**Web page edit records:**
--- START ---

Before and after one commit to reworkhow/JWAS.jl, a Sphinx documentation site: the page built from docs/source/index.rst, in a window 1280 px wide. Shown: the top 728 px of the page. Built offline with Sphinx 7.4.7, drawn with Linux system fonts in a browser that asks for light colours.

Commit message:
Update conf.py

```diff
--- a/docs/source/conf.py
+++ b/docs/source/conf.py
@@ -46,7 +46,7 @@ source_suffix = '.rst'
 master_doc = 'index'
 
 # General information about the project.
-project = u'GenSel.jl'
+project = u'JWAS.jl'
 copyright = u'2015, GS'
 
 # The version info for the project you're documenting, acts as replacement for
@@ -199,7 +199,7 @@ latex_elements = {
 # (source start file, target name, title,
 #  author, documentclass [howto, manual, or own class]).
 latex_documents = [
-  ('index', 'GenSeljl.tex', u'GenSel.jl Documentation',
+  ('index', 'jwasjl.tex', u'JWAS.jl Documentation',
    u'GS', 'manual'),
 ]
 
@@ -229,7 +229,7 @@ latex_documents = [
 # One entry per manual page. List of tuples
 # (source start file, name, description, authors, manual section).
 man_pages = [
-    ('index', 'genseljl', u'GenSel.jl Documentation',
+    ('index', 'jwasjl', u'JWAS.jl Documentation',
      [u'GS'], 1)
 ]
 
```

--- END ---

**Brief:** Restate the records above exactly.

**Answer section:**
Before and after one commit to reworkhow/JWAS.jl, a Sphinx documentation site: the page built from docs/source/index.rst, in a window 1280 px wide. Shown: the top 728 px of the page. Built offline with Sphinx 7.4.7, drawn with Linux system fonts in a browser that asks for light colours.

Commit message:
Update conf.py

```diff
--- a/docs/source/conf.py
+++ b/docs/source/conf.py
@@ -46,7 +46,7 @@ source_suffix = '.rst'
 master_doc = 'index'
 
 # General information about the project.
-project = u'GenSel.jl'
+project = u'JWAS.jl'
 copyright = u'2015, GS'
 
 # The version info for the project you're documenting, acts as replacement for
@@ -199,7 +199,7 @@ latex_elements = {
 # (source start file, target name, title,
 #  author, documentclass [howto, manual, or own class]).
 latex_documents = [
-  ('index', 'GenSeljl.tex', u'GenSel.jl Documentation',
+  ('index', 'jwasjl.tex', u'JWAS.jl Documentation',
    u'GS', 'manual'),
 ]
 
@@ -229,7 +229,7 @@ latex_documents = [
 # One entry per manual page. List of tuples
 # (source start file, name, description, authors, manual section).
 man_pages = [
-    ('index', 'genseljl', u'GenSel.jl Documentation',
+    ('index', 'jwasjl', u'JWAS.jl Documentation',
      [u'GS'], 1)
 ]
 
```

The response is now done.